## [WHAT YOU NEED TO DO]
Repeat every record exactly, but omit the images.

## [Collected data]
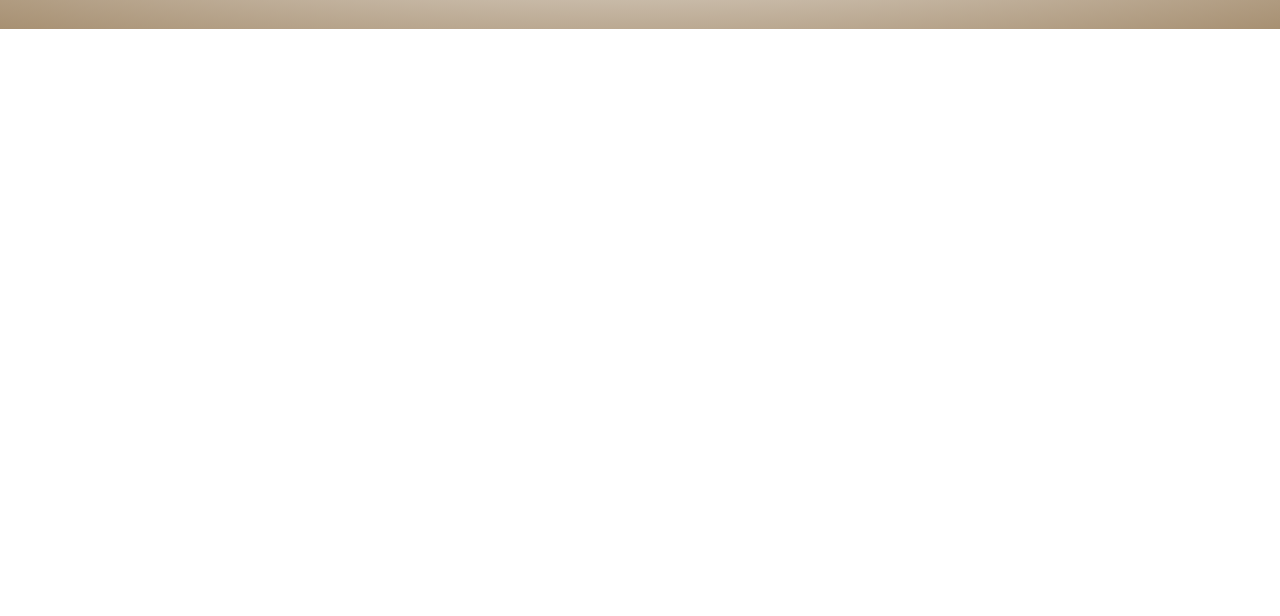
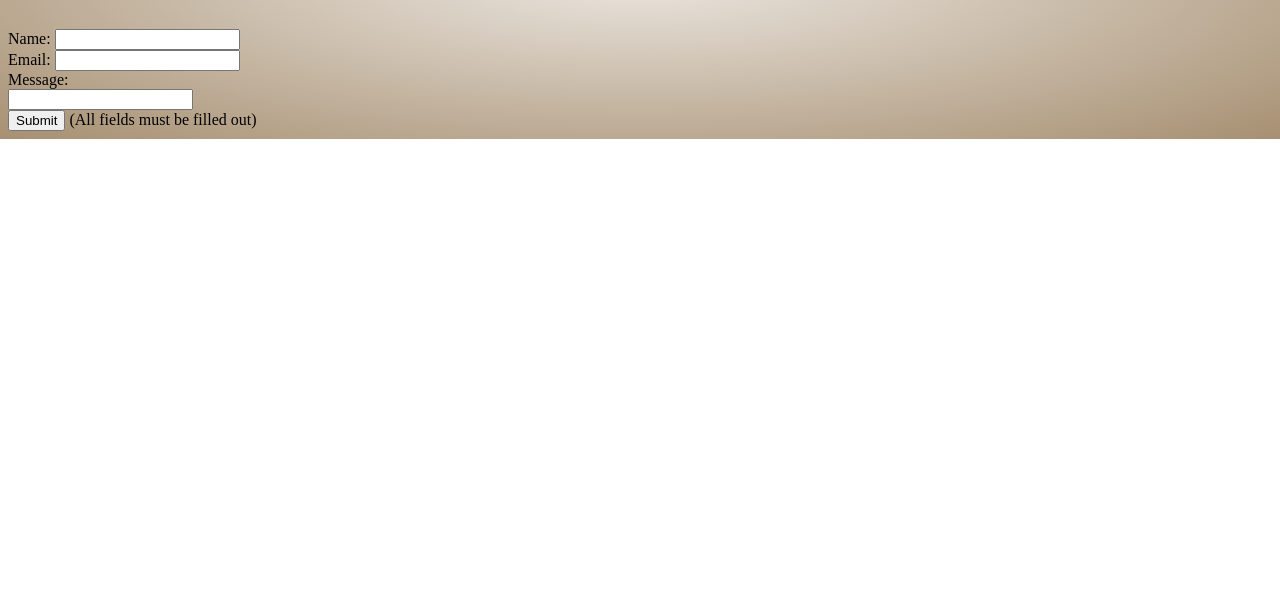
Before and after one commit to Zandypants/MyPersonalWebsite, a plain HTML site: page contact.html in a window 1280 px wide. Shown: the part 184-800 px from the top of the page. Drawn offline with Linux system fonts and the light colour scheme.

Commit message:
Created contact form and linked success page

```diff
--- a/contact.html
+++ b/contact.html
@@ -16,5 +16,17 @@
             </nav>
             <h1>Contact Me:</h1>
         </header>
+        <main>
+            <form action="success.html">
+                <label for="name">Name:</label>
+                <input type ="text" name="name" id="name" required/> <br/>
+                <label for="email">Email:</label>
+                <input type ="email" name="email" id="email" required/> <br/>
+                <label for="message">Message:</label> <br/>
+                <input type ="text" name="message" id="message" required/> <br/>
+                <input type="submit"/>
+                <span>(All fields must be filled out)</span>
+            </form>
+        </main>
     </body>
 </html>
```
Also changed, not shown: success.html (+5 -0 lines).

## [EXERCISE SOLUTION]
Before and after one commit to Zandypants/MyPersonalWebsite, a plain HTML site: page contact.html in a window 1280 px wide. Shown: the part 184-800 px from the top of the page. Drawn offline with Linux system fonts and the light colour scheme.

Commit message:
Created contact form and linked success page

```diff
--- a/contact.html
+++ b/contact.html
@@ -16,5 +16,17 @@
             </nav>
             <h1>Contact Me:</h1>
         </header>
+        <main>
+            <form action="success.html">
+                <label for="name">Name:</label>
+                <input type ="text" name="name" id="name" required/> <br/>
+                <label for="email">Email:</label>
+                <input type ="email" name="email" id="email" required/> <br/>
+                <label for="message">Message:</label> <br/>
+                <input type ="text" name="message" id="message" required/> <br/>
+                <input type="submit"/>
+                <span>(All fields must be filled out)</span>
+            </form>
+        </main>
     </body>
 </html>
```
Also changed, not shown: success.html (+5 -0 lines).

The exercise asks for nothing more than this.